S3E2 - 3Holophonor
That’ll get you laid, man.

Fry comes back to Leela’s apartment and tries to play the holophonor again, but does it terribly. Leela realizes he’s an idiot again. He attempts to seduce her his way, but fails immediately. Leela kicks him out. He is later seen taking a lesson in playing the holophonor.

END SUMMARY

This is easily in my top 10 episodes of Futurama. Maybe in the top 5. It has some of my favorite one-liners, contains one of the more perfect twists on a sci-fi premise in the show, and really cements that Leela might reciprocate Fry’s feelings if he would just work on himself. It’s also an episode that is referenced, either directly or indirectly, multiple times throughout the rest of the series. Even the original series finale “The Devil’s Hands are Idle Playthings” directly references this episode and Fry’s effort to play the holophonor at the end of this episode forms the last shot of that episode, and the series, until the restart.

S3E2 - 4Kiss.png
Yeah, this was a good ending to the show.

The bulk of the episode is a tribute to the film Fantastic Voyage, in which a team of people shrink down to microscopic size to remove a blood clot. In this episode, the Planet Express crew instead controls tiny robots, because Professor Farnsworth can’t afford the “tiny atoms” which are required. I’d point out that the tiny robots also solve the issues of how being tiny would make you super dense, freeze you to death because your body wouldn’t generate enough internal heat, and that you couldn’t breathe enough oxygen to stay alive at that size, even scaled down, but I’m not going to do that because that would make me a nerd. The great twist on the episode is that unlike the clot, the worms aren’t harming Fry. In fact, they’re making him superhuman. Futurama often does these nice twists on classic media, but I still think the idea of the mysterious parasites being a good thing is one of the better ones.

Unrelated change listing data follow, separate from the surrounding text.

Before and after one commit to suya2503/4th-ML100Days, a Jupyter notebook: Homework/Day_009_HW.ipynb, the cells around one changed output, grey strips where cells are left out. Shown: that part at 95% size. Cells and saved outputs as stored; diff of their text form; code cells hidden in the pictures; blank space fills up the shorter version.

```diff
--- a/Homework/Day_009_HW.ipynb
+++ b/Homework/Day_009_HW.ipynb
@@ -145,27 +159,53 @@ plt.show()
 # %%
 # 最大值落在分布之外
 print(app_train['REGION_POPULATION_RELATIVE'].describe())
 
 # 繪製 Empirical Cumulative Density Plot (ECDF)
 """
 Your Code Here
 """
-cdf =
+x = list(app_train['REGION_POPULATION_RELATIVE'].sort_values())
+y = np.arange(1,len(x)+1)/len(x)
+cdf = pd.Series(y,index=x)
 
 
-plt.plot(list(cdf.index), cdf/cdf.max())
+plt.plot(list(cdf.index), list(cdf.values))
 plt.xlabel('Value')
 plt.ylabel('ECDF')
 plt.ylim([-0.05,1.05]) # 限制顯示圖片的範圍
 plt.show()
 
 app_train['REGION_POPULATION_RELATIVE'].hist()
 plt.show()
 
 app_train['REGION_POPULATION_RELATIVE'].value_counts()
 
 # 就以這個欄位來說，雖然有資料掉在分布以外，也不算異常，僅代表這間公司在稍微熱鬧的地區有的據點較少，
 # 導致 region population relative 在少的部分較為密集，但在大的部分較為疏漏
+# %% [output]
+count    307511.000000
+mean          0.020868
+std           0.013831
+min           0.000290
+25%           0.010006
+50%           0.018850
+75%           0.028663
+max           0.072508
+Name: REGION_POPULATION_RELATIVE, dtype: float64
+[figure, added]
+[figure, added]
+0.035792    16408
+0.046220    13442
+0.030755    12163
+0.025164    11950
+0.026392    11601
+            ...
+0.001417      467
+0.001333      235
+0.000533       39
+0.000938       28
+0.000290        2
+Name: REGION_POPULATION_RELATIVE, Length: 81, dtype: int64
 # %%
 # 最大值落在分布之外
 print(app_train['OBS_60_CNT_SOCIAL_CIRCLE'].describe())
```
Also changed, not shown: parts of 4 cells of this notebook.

S3E2 - 5Swords.jpg
Also, the tumor didn’t have swords.

It’s also notable that this episode has the fewest speaking roles in the series. It’s focused almost exclusively on the internal workings (haha) of the Planet Express Crew. Every one of them has at least one solid joke, too. In fact:

FAVORITE JOKE(S)

Everyone has a great line in this, so I’m going to do all of them:

Zoidberg: (After Fry is said to be as strong and flexible as Gumby and Hercules) Gumbercules? I love that guy!!!

Fry: Leela, there’s something I’ve wanted to tell you for a long time but every time I try I get nervous and my mouth feels like it’s stuffed with peanut butter, even when it’s not.

Professor: Listen, this is gonna be one hell of a bowel movement. Afterwards he’ll be lucky if he has any bones left!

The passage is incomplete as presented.